### Your instructions
A precise repetition of every line below is the required answer.

### Supplied data
____

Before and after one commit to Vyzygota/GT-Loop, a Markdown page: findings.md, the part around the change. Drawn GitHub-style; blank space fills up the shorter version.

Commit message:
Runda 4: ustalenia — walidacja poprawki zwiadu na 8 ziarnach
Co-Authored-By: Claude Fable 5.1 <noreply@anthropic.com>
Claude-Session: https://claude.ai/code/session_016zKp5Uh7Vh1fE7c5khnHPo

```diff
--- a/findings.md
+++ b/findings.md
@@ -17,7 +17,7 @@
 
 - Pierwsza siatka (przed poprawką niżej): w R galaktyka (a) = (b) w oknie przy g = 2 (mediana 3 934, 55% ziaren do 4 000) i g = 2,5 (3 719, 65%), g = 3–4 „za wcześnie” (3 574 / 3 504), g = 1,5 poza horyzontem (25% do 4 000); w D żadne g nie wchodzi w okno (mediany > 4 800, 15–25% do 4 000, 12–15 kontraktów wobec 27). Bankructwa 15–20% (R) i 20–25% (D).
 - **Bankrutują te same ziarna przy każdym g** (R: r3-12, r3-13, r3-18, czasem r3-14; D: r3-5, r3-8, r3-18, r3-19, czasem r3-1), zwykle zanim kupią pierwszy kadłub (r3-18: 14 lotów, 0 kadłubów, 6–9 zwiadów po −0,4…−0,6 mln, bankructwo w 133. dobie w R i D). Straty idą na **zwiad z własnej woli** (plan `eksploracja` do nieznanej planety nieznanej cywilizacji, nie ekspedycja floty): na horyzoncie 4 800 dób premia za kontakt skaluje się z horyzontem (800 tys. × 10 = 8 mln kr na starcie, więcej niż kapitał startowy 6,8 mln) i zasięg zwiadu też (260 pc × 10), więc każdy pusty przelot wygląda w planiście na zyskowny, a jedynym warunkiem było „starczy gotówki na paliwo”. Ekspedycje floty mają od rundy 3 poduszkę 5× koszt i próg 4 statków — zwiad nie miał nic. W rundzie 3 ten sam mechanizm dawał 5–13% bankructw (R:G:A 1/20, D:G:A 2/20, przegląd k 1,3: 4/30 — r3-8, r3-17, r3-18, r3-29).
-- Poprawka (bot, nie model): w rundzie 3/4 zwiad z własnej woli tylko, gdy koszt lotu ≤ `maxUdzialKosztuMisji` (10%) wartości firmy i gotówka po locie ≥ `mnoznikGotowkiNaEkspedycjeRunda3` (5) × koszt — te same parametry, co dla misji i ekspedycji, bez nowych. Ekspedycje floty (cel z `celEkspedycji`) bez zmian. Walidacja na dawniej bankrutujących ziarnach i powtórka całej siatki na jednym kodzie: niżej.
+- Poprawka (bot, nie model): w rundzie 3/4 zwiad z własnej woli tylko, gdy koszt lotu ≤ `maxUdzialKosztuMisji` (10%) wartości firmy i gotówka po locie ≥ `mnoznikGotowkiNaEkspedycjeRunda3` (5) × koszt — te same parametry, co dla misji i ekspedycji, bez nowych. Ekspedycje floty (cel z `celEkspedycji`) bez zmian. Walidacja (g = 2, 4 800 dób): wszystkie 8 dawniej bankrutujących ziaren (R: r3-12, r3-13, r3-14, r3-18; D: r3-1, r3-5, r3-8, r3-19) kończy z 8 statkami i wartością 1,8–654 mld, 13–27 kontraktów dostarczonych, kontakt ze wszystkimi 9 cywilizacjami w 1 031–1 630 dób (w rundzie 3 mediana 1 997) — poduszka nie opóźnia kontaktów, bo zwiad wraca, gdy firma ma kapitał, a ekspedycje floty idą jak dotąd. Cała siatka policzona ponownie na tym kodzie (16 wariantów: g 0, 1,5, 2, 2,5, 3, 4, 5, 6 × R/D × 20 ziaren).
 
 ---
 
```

____

### Exercise response
Before and after one commit to Vyzygota/GT-Loop, a Markdown page: findings.md, the part around the change. Drawn GitHub-style; blank space fills up the shorter version.

Commit message:
Runda 4: ustalenia — walidacja poprawki zwiadu na 8 ziarnach
Co-Authored-By: Claude Fable 5.1 <noreply@anthropic.com>
Claude-Session: https://claude.ai/code/session_016zKp5Uh7Vh1fE7c5khnHPo

```diff
--- a/findings.md
+++ b/findings.md
@@ -17,7 +17,7 @@
 
 - Pierwsza siatka (przed poprawką niżej): w R galaktyka (a) = (b) w oknie przy g = 2 (mediana 3 934, 55% ziaren do 4 000) i g = 2,5 (3 719, 65%), g = 3–4 „za wcześnie” (3 574 / 3 504), g = 1,5 poza horyzontem (25% do 4 000); w D żadne g nie wchodzi w okno (mediany > 4 800, 15–25% do 4 000, 12–15 kontraktów wobec 27). Bankructwa 15–20% (R) i 20–25% (D).
 - **Bankrutują te same ziarna przy każdym g** (R: r3-12, r3-13, r3-18, czasem r3-14; D: r3-5, r3-8, r3-18, r3-19, czasem r3-1), zwykle zanim kupią pierwszy kadłub (r3-18: 14 lotów, 0 kadłubów, 6–9 zwiadów po −0,4…−0,6 mln, bankructwo w 133. dobie w R i D). Straty idą na **zwiad z własnej woli** (plan `eksploracja` do nieznanej planety nieznanej cywilizacji, nie ekspedycja floty): na horyzoncie 4 800 dób premia za kontakt skaluje się z horyzontem (800 tys. × 10 = 8 mln kr na starcie, więcej niż kapitał startowy 6,8 mln) i zasięg zwiadu też (260 pc × 10), więc każdy pusty przelot wygląda w planiście na zyskowny, a jedynym warunkiem było „starczy gotówki na paliwo”. Ekspedycje floty mają od rundy 3 poduszkę 5× koszt i próg 4 statków — zwiad nie miał nic. W rundzie 3 ten sam mechanizm dawał 5–13% bankructw (R:G:A 1/20, D:G:A 2/20, przegląd k 1,3: 4/30 — r3-8, r3-17, r3-18, r3-29).
-- Poprawka (bot, nie model): w rundzie 3/4 zwiad z własnej woli tylko, gdy koszt lotu ≤ `maxUdzialKosztuMisji` (10%) wartości firmy i gotówka po locie ≥ `mnoznikGotowkiNaEkspedycjeRunda3` (5) × koszt — te same parametry, co dla misji i ekspedycji, bez nowych. Ekspedycje floty (cel z `celEkspedycji`) bez zmian. Walidacja na dawniej bankrutujących ziarnach i powtórka całej siatki na jednym kodzie: niżej.
+- Poprawka (bot, nie model): w rundzie 3/4 zwiad z własnej woli tylko, gdy koszt lotu ≤ `maxUdzialKosztuMisji` (10%) wartości firmy i gotówka po locie ≥ `mnoznikGotowkiNaEkspedycjeRunda3` (5) × koszt — te same parametry, co dla misji i ekspedycji, bez nowych. Ekspedycje floty (cel z `celEkspedycji`) bez zmian. Walidacja (g = 2, 4 800 dób): wszystkie 8 dawniej bankrutujących ziaren (R: r3-12, r3-13, r3-14, r3-18; D: r3-1, r3-5, r3-8, r3-19) kończy z 8 statkami i wartością 1,8–654 mld, 13–27 kontraktów dostarczonych, kontakt ze wszystkimi 9 cywilizacjami w 1 031–1 630 dób (w rundzie 3 mediana 1 997) — poduszka nie opóźnia kontaktów, bo zwiad wraca, gdy firma ma kapitał, a ekspedycje floty idą jak dotąd. Cała siatka policzona ponownie na tym kodzie (16 wariantów: g 0, 1,5, 2, 2,5, 3, 4, 5, 6 × R/D × 20 ziaren).
 
 ---
 
```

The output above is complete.